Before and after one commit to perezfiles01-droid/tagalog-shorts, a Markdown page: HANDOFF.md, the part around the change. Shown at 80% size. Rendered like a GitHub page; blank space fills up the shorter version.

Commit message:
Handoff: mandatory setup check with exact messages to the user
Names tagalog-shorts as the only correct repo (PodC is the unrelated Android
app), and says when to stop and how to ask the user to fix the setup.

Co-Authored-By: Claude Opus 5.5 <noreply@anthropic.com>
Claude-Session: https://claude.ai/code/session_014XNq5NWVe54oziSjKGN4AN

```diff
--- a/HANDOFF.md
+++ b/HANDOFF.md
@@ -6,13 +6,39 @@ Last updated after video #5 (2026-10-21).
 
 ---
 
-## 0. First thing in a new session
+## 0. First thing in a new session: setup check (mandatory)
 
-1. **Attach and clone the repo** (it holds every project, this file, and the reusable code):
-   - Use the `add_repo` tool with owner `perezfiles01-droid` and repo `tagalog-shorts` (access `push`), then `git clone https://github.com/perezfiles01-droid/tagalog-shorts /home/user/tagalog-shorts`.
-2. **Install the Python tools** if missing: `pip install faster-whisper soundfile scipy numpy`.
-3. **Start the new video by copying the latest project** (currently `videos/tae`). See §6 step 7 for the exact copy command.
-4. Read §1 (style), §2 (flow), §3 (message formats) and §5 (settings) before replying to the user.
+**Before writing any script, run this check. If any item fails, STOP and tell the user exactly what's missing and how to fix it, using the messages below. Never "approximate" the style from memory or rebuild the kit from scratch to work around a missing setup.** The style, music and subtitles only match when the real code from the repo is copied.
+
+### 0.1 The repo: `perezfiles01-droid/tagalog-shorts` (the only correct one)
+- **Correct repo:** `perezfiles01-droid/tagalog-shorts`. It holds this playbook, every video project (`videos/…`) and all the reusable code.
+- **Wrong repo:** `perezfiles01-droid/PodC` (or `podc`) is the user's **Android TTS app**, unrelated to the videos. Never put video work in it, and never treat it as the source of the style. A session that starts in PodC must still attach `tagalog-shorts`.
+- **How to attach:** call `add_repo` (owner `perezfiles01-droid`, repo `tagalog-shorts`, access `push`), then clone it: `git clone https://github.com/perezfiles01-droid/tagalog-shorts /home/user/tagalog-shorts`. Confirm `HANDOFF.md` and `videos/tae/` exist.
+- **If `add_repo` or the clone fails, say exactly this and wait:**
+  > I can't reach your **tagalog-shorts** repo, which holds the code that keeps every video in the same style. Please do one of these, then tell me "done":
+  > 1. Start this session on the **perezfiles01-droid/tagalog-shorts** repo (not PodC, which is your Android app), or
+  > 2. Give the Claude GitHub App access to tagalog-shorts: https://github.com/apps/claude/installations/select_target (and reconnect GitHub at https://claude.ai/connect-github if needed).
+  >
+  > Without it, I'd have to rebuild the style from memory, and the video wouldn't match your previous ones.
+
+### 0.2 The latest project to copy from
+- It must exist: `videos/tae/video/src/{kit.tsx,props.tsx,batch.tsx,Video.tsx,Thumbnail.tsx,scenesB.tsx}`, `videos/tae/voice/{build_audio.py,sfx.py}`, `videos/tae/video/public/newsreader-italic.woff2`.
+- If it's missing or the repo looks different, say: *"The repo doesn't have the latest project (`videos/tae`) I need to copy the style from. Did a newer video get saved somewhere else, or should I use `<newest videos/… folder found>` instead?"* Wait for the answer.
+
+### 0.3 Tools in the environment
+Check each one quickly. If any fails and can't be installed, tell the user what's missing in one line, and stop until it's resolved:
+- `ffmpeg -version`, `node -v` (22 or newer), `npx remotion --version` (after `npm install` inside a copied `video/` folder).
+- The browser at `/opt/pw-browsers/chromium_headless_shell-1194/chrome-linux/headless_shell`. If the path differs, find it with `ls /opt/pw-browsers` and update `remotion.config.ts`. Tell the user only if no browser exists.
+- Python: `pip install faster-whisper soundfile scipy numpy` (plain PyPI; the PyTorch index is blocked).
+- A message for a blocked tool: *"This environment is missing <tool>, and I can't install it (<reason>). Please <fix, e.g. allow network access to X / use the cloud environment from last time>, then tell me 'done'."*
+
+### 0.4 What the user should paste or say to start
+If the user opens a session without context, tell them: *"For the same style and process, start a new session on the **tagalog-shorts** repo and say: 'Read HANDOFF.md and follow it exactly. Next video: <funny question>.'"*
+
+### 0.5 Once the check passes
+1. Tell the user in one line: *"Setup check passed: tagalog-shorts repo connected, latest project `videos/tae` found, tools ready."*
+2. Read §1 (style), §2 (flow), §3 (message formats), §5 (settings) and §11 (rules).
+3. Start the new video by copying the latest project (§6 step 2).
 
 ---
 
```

:::::

What you are asked to do> Give the number of lines in the records that contain the string "only", and nothing besides.

Task solution> 4